Sunday School Lesson (Matthew 2:1-13) Visitation of the Magi

Wise Men Bring Gifts to Jesus

Sunday School Lesson from Matthew 2:1-13

There are a lot of great truths to take from the story of Jesus’ birth. There are also a great many clichés and worn-out elements of the Nativity narrative. In this series, we will encounter several characters and look at the story through the lens of various perspectives. Some of these figures are already well-known, but others will be among the unsung heroes, at least for many people. Lessons will highlight who they are and their significance to the life of Christ and to our lives today.

This last lesson in the series focuses on the story of Epiphany and the visit of the Wise Men (Magi). The Magi represent several important elements for children to consider. They are seeking the Christ child, willing to do whatever is needed to find Jesus and bow before Him. The Magi are learned, using their wisdom and academic knowledge as basis to search for Jesus. They are also foreigners and Gentiles, demonstrating that God sent Jesus for all people.

Character focus: The Magi, however many of them there may have been… “Magupati” is the word for these gentlemen from “the East” (perhaps Persia). They may have been astronomers, astrologers, Zoroastrian priests, or wealthy leaders. Whatever else they were, the Magi left their homes to find Jesus.

Passage: Matthew 2:1-13

Church Calendar Reference: Epiphany is celebrated every year on January 6th

Importance in the Nativity: The story of the Epiphany demonstrates God’s fulfillment of prophecies which preceded the birth of Christ. The Magi are important in this, recognizing from afar how God was working with prophets as well as the stories of the skies.

Significance to us: The Magi remind us that we can use our academic minds to discern ways of following the Messiah. They also demonstrate how important it is to follow Christ at any cost. The Wise men left their homes and traveled long distances at great expenses to find and worship Jesus. We should be willing to do whatever is necessary to follow, as well.  

Materials Needed for this lesson: Popsicle sticks, glue, paint, glitter, paper bags, construction paper, decorative supplies, Bibles.

Bonus ideas:

Game and Lesson Introduction Activities

Lesson Opening: This lesson can be taught as a simple Sunday school lesson or made into an Epiphany Day party. There are several fun games or treats that can apply to either situation.

  • King cake: one Epiphany tradition is creating a cake or several cupcakes, and placing a small toy or nut in one spot. The child who receives the slice or cupcake with the prize is designated the “king for the day.”
  • Find the star/find the baby…use a small star or a tiny baby doll, and hide it somewhere in the classroom. Have students hunt for it and use “warmer/colder” hints to help them locate it.
  • Twelve days of Christmas charades…since Epiphany marks the end of the twelve days of Christmas, play a game involving the song. It could be a matching game with pictures and descriptions of the different song parts, or a charades game of acting out one of the lines of the song. Adjust the difficulty based on the age level and capability of the group. Some elements can be challenging! Remind students that Christmas Day is only the beginning of the holiday season.
  • Hide and go seek…play a classic game of hide-and-seek, or a variation such as sardines.
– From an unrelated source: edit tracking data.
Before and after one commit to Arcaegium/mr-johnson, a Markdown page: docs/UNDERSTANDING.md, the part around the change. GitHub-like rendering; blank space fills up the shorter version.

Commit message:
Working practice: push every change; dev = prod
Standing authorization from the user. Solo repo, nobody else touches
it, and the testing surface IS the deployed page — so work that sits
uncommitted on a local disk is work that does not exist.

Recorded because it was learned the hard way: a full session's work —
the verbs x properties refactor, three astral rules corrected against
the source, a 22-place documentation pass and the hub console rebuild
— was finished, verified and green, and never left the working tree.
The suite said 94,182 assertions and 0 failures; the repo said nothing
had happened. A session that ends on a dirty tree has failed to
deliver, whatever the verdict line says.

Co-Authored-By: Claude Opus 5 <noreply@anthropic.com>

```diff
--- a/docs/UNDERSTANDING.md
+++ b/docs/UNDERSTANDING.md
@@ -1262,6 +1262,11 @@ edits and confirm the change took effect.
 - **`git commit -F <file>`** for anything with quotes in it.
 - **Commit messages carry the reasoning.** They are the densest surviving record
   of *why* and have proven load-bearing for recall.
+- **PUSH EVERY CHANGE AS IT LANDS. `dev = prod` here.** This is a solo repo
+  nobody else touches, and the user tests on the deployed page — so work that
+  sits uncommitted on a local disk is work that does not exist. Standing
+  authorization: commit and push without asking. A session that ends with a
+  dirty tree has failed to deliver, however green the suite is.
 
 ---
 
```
Discuss with students what took place after the birth of Jesus. Many times, the Wise Men visitation is lumped in with a Nativity scene or the rest of the story of Christmas day, but the story actually took place somewhat later. There are several details of which we are uncertain, but some significant lessons that we can take away from the Magi and star of Bethlehem. 

Sunday School Lesson (Matthew 2:1-13) The Magi Bring Gifts to Jesus
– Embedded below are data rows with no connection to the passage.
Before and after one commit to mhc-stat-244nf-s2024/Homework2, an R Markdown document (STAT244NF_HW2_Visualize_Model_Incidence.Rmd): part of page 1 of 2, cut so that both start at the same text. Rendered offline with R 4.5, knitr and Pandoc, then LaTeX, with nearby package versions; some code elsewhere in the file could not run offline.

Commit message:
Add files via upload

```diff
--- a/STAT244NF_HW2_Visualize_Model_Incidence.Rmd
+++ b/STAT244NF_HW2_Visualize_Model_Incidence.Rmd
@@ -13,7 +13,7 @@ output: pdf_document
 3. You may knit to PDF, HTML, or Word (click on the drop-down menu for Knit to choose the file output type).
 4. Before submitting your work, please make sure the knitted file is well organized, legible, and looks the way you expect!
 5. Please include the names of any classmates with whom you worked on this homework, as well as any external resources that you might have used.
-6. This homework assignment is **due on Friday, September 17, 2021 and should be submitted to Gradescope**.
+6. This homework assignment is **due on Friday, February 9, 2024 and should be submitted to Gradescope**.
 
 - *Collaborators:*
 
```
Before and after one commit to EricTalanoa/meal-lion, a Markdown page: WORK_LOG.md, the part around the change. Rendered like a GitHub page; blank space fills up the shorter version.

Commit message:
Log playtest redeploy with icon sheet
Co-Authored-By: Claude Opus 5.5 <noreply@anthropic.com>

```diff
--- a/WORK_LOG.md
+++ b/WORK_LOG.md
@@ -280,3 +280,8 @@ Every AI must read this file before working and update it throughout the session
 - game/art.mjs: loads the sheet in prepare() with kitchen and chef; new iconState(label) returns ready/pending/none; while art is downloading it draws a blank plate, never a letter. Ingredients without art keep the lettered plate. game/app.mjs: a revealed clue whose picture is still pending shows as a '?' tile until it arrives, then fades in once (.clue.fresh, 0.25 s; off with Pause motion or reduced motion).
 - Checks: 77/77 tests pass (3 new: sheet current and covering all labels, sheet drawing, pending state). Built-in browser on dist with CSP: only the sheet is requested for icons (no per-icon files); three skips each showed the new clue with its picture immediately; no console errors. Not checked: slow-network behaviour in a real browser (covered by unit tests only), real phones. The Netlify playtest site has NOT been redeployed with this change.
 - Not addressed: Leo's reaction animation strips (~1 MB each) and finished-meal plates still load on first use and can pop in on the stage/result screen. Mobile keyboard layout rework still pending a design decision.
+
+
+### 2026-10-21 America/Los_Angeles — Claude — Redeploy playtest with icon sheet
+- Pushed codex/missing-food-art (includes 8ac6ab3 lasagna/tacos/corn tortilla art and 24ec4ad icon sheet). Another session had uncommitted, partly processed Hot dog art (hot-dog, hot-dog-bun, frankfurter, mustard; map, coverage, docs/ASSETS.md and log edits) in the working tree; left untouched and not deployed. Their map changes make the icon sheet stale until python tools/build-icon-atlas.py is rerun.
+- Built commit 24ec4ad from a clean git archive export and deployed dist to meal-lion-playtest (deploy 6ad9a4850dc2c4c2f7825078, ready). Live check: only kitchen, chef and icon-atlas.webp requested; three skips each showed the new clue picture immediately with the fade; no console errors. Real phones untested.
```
Ask students what they know, or think they know, about the Magi and star of the Nativity story. Only one of the Gospels contains this tale, but it is significant. The story of the Magi shows us the first time in the chronological New Testament where someone comes to worship Jesus. It starts with several Magi spotting a special and mysterious star from far away:

Now after Jesus was born in Bethlehem of Judea in the days of Herod the king, behold, wise men from the east came to Jerusalem, saying, “Where is he who has been born king of the Jews? For we saw his star when it rose and have come to worship him.”  -Matthew 2:1-2

We don’t know exactly how many wise men were part of this story. Typically we think of three, because three gifts were brought; however, the Scripture does not necessarily describe an exact number. These men were learned astronomers or astrologers from somewhere in the East (maybe Persia or Syria). They studied the skies and the stars, and believed that the stars told stories and followed prophecies of things to come. They saw a significant star shining in the West and followed it to determine what it was representing. Arriving near the star, they located King Herod and asked where they might find the king. But Herod, who was incredibly paranoid and power-obsessed, was concerned.

When Herod the king heard this, he was troubled, and all Jerusalem with him; and assembling all the chief priests and scribes of the people, he inquired of them where the Christ was to be born. They told him, “In Bethlehem of Judea, for so it is written by the prophet:

“‘And you, O Bethlehem, in the land of Judah,
    are by no means least among the rulers of Judah;
for from you shall come a ruler
    who will shepherd my people Israel.’”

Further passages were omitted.